My AWS Reading List

Dinakaran Sankaranarayanan


My AWS Reading List

Some time back I wrote a post about how I find useful content to read on a daily basis. In this post, I would want to dive deep on how I read content about all things AWS.

Most of us wanting to venture into AWS will probably start with enrolling in online courses in sites like Udemy, Pluralsight etc and may be running a few code samples, personal project and then complete certification. While it may be a good start, most of the time the learning may stop there if there is no clear path on what next. So this post is an attempt to address this. The following are the AWS resources that I usually follow to get regular updates on all things AWS.

1. AWS This is My Architecture video series

A short 5 video youtube video series that talks about the various different type of architecture that is built by different companies on top of AWS. Subscribe to this youtube channel

Youtube Playlist here:

2. AWS Webinars / Online Conferences and Events

AWS from time to time organizes live webinars and online conferences on various topics in AWS. This is entirely free. Most of these online sessions are hosted in Twitch and recorded versions are in youtube. Once the sign up is done for the webinar series, constant updates on the upcoming events happen from time to time arrive at the mailbox promptly. The previous years Re-Invent videos are a good way to get more detailed updates about the product, releases etc.

3. AWS Youtube channel / AWS Serverless channel

AWS Youtube is constantly bombarded with too many videos that it be really difficult to follow. But official youtube channel may clutter youtube subscription. There is a dedicated Serverless youtube channel too started recently and that can be followed to get new videos published on the live channel.

AWS Youtube channel:

AWS Serverless Youtube channel:

4. AWS Developer Advocates

For almost every service of AWS, there are Developer Advocates and their prime responsibility is to spread the word around regarding the service through documentation, videos, webinars, blogs videos etc. They are also quite active on social media. I have interacted with few of them and most of them respond promptly when asked for any queries.Following them on Twitter would help us to keep ourselves updated easily.,a%20developer%20advocate%20near%20you

5. AWS Hero Program

AWS has the Hero Program that showcases people who are doing a lot of work in the AWS space and spreading the word around the internet through blog posts, tutorials etc. Following these interesting people and their work on the AWS from across the world is also a good way to follow up on the latest and greatest in AWS.

5. Podcasts

There are a number of podcasts that one can find on AWS. The ones I follow are the official AWS Podcasts. In addition to it, the ones that I regularly follow are Screaming In The Cloud, Serverless Chats, Burning Monk, Mobycast, Cloudanaut etc. Podcasts are a good way to follow things around AWS and when combined with a work out routine will make it easier to follow and keep track of it.

  1. AWS Tech Chat Podcast:
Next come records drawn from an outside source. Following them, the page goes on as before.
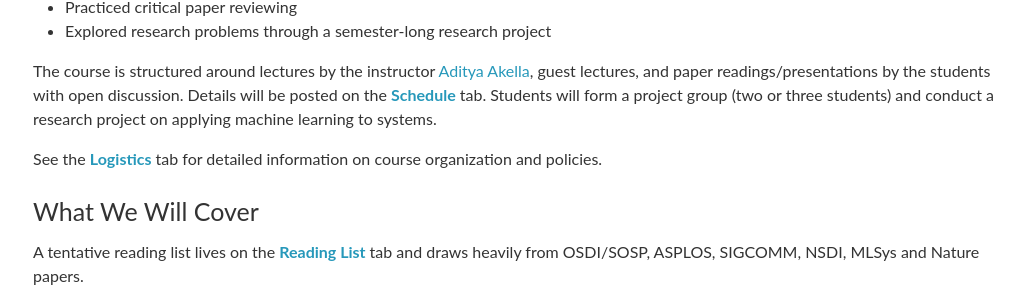
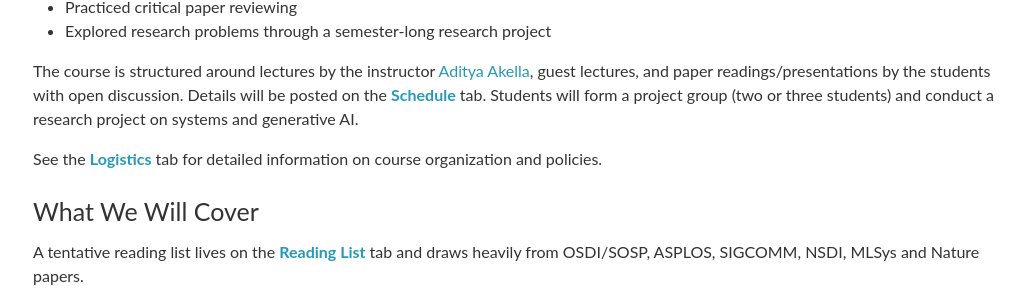
Before and after one commit to utnslab/fa25-adv-topics-in-sys-genai, a Jekyll site: the page built from _pages/about.md, in a window 1280 px wide and 900 px high. Shown: the part 407-711 px from the top of the window, without its empty margins (125-1152 px from the left). Built offline with Jekyll 4.4.1, drawn with Linux system fonts in a browser that asks for light colours; nearby versions of some CDN libraries; comment, search, counter and statistics services are not loaded.

Commit message:
Fix about.md

```diff
--- a/_pages/about.md
+++ b/_pages/about.md
@@ -16,7 +16,7 @@ By the end of the semester you will have:
  * Practiced critical paper reviewing
  * Explored research problems through a semester-long research project
 
-The course is structured around lectures by the instructor [Aditya Akella](https://www.cs.utexas.edu/~akella/), guest lectures, and paper readings/presentations by the students with open discussion. Details will be posted on the [**Schedule**]({{ '/schedule/' | relative_url }}) tab.  Students will form a project group (two or three students) and conduct a research project on applying machine learning to systems.
+The course is structured around lectures by the instructor [Aditya Akella](https://www.cs.utexas.edu/~akella/), guest lectures, and paper readings/presentations by the students with open discussion. Details will be posted on the [**Schedule**]({{ '/schedule/' | relative_url }}) tab.  Students will form a project group (two or three students) and conduct a research project on systems and generative AI.
 
 See the [**Logistics**]({{ '/logistics/' | relative_url }}) tab for detailed information on course organization and policies.
 
```
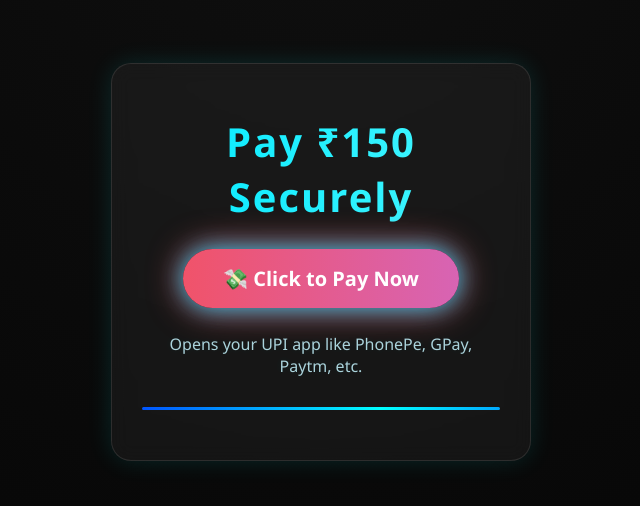
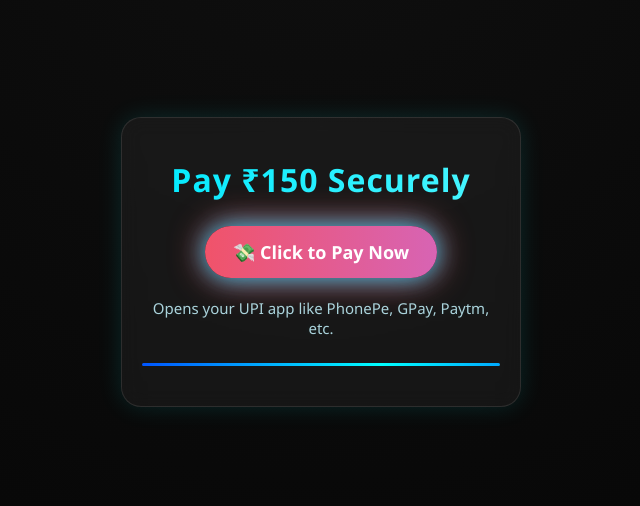
Before and after one commit to vishnuvardhanuppala/upi-pay, a plain HTML site: page index.html in a window 1280 px wide. Shown: the part 138-644 px from the top of the page, without its empty margins (319-959 px from the left). Drawn offline with Linux system fonts and the light colour scheme.

Commit message:
Update index.html

```diff
--- a/index.html
+++ b/index.html
@@ -2,6 +2,7 @@
 <html lang="en">
 <head>
   <meta charset="UTF-8" />
+  <meta name="viewport" content="width=device-width, initial-scale=1.0">
   <title>Pay ₹150 – Secure UPI</title>
   <style>
     * {
@@ -19,20 +20,20 @@
       align-items: center;
       justify-content: center;
       overflow: hidden;
+      padding: 20px;
     }
 
     .card {
       text-align: center;
-      padding: 50px 30px;
+      padding: 40px 20px;
       border-radius: 20px;
       background: rgba(255, 255, 255, 0.05);
       box-shadow: 0 0 25px rgba(0, 255, 255, 0.12);
       backdrop-filter: blur(10px);
       border: 1px solid rgba(255, 255, 255, 0.1);
-      max-width: 90%;
-      width: 420px;
+      max-width: 400px;
+      width: 100%;
       animation: fadeIn 2s ease-out;
-      position: relative;
     }
 
     @keyframes fadeIn {
@@ -41,20 +42,20 @@
     }
 
     h2 {
-      font-size: 2.5em;
+      font-size: 2em;
       background: linear-gradient(90deg, #00eaff, #4af6ff);
       -webkit-background-clip: text;
       -webkit-text-fill-color: transparent;
       margin-bottom: 25px;
-      letter-spacing: 2px;
+      letter-spacing: 1px;
     }
 
     .pay-btn {
       display: inline-block;
       text-decoration: none;
-      font-size: 20px;
+      font-size: 18px;
       color: #fff;
-      padding: 16px 40px;
+      padding: 14px 28px;
       border-radius: 50px;
       font-weight: bold;
       background: linear-gradient(270deg, #12c2e9, #c471ed, #f64f59);
@@ -80,22 +81,22 @@
     }
 
     .pay-btn:hover {
-      transform: scale(1.07);
-      box-shadow: 0 0 40px #ffffff55;
+      transform: scale(1.05);
+      box-shadow: 0 0 30px #ffffff55;
     }
 
     .note {
-      margin-top: 25px;
-      font-size: 16px;
+      margin-top: 20px;
+      font-size: 15px;
       color: #c5f5ff;
       opacity: 0.85;
-      text-shadow: 0 0 10px rgba(0,255,255,0.1);
+      text-shadow: 0 0 8px rgba(0,255,255,0.1);
     }
 
     .glowline {
       width: 100%;
       height: 3px;
-      margin: 30px auto 0;
+      margin: 25px auto 0;
       border-radius: 10px;
       background: linear-gradient(90deg, #0ff, #00f, #0ff);
       background-size: 200% 200%;
@@ -105,12 +106,6 @@
     @keyframes moveLine {
       0% { background-position: 0% 0%; }
       100% { background-position: 200% 0%; }
-    }
-
-    @media (max-width: 600px) {
-      h2 { font-size: 1.8em; }
-      .pay-btn { font-size: 18px; padding: 14px 30px; }
-      .note { font-size: 14px; }
     }
   </style>
 </head>
```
  2. AWS Conversations with Leaders:

  3. Screaming In The Cloud by Corey Quinn:

  4. AWS Serverless Chat hosted by Jeremy Daly,topics%20in%20the%20serverless%20space

  5. Real World Serverless hosted by Burning Monk

  6. Cloudonaut hosted by Andreas & Michael Wittig

  7. Mobycast hosted by Jon and Chirs

6. Newsletters

Most of the podcasters also have a newsletter that land in my inbox every week. Last Week In AWS by Corey Quinn, Serverless Chats are some of the most active ones.

Last Week in AWS:

Serverless Chats:

7. Local AWS Meetups

Local AWS Meetups are organized via the Meetup platform. Search for meetup groups in the city that you live in, there is every chance that there is a meetup group active. I have been to a couple of meetups and they are a good way to network with other AWS enthusiasts

AWS User Group Chennai:

8. Stack Overflow

Most of the AWS related queries are constantly monitored in Stack OverFlow by AWS Developer Advocates and are responded immediately. Following Stack Overflow on any topic of interest within AWS is another good way to understand the use-cases people are trying to solve with various services in AWS and the common problems and solutions to each of them.

I think the learning courses in Udemy, Pluralsight are a good way to get started. And following up with a simple personal project would be nice too. But these online resources get delivered in my mailbox, Twitter timeline or Youtube subscription or Podcasts. Even though I receive a lot of content, I consume a maximum of 10 %. I filter ruthlessly based on the topics that I want to explore in AWS and prioritize accordingly.

I will try to keep updating this list as and when I find new interesting content to follow on AWS.